======== Dataset records

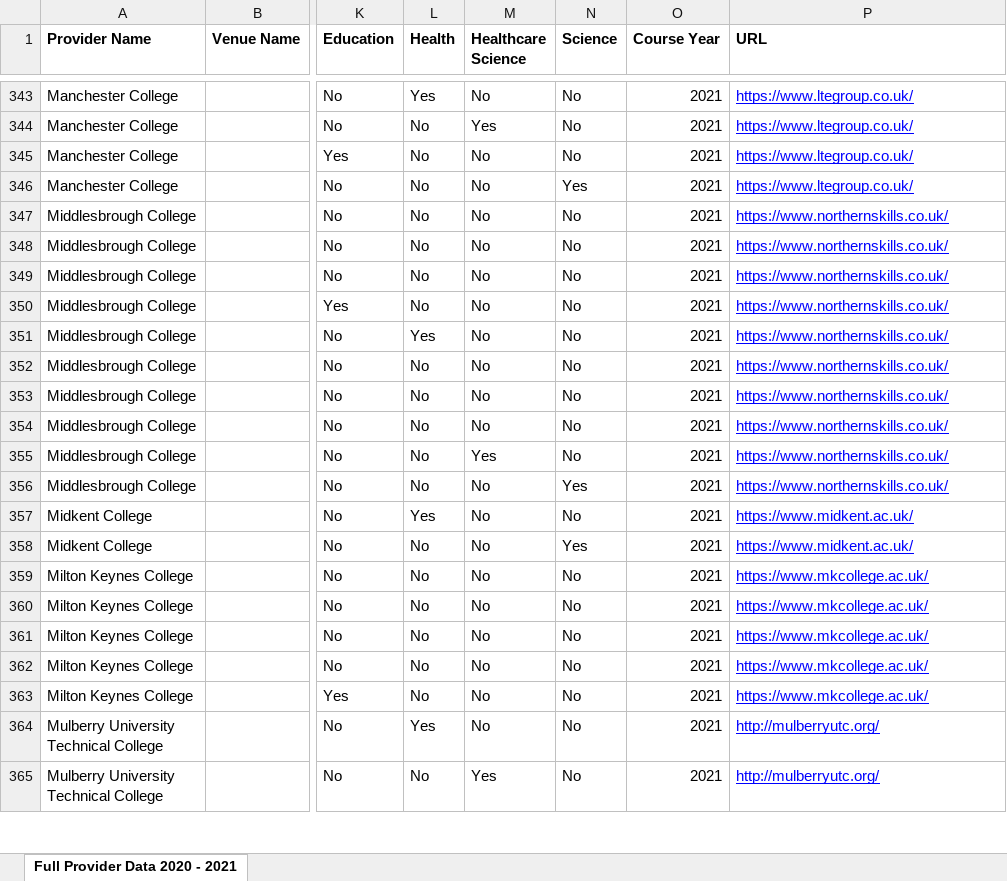
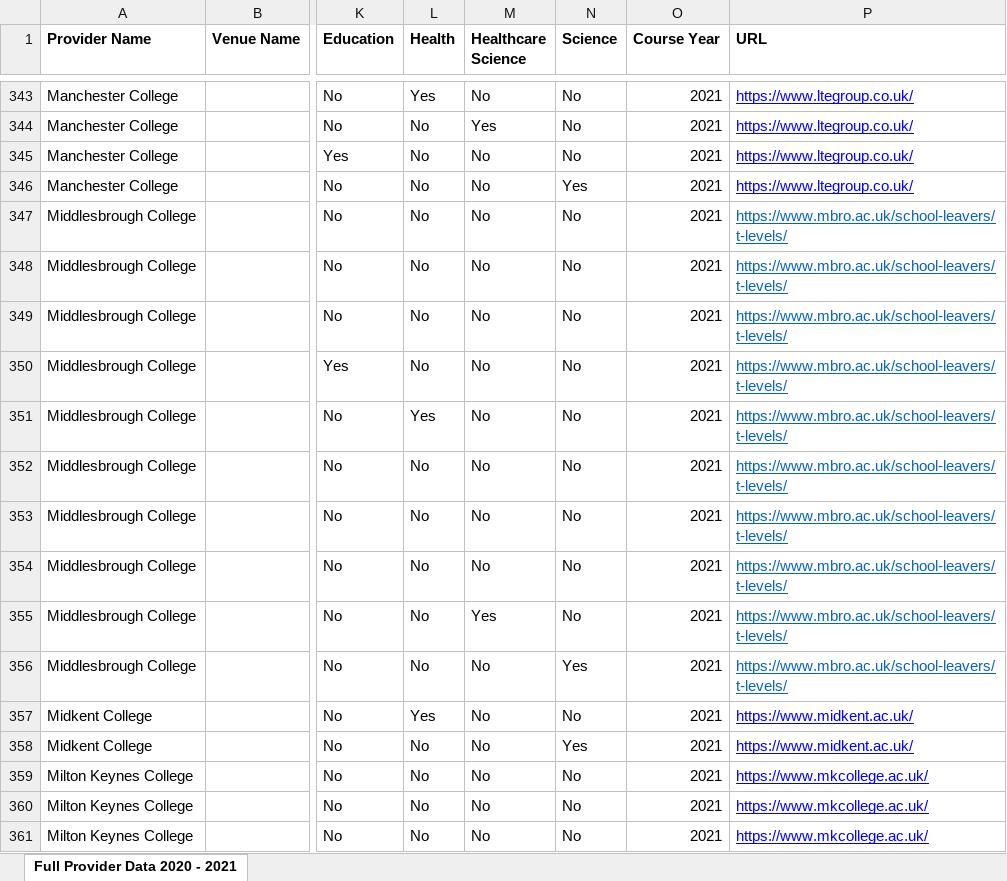
Before and after one commit to SkillsFundingAgency/tl-marketing-and-communication, an Excel workbook: sfa.Tl.Marketing.Communication.DataLoad/Provider Data/Full Provider Data 2020 - 2021 (campaign site).xlsx, sheet Full Provider Data 2020 - 2021, drawn as a sheet; only a part is shown, gaps mark what is left out; the shorter side is filled out with more unchanged rows; values as stored, in another font and other column widths than the file's, no borders; the diff covers the shown part only; the diff names each change by its address in the sheet, - before the commit and + after, or states it on an @@ line.

Commit message:
Update provider details

```diff
--- a/sfa.Tl.Marketing.Communication.DataLoad/Provider Data/Full Provider Data 2020 - 2021 (campaign site).xlsx (sheet Full Provider Data 2020 - 2021)
+++ b/sfa.Tl.Marketing.Communication.DataLoad/Provider Data/Full Provider Data 2020 - 2021 (campaign site).xlsx (sheet Full Provider Data 2020 - 2021)
-P347:P356 (URL): https://www.northernskills.co.uk/
+P347:P356 (URL): https://www.mbro.ac.uk/school-leavers/t-levels/
-P347:P356 text colour: #0000FF
+P347:P356 text colour: #0563C1
```
Also changed, not shown: 1 added row, 1 removed row, 15 edited cells and cell formats elsewhere in this sheet, 1 other file.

================

About this task.
Answer with a single number: the count of lines in the records that contain "colour".

Result below.
2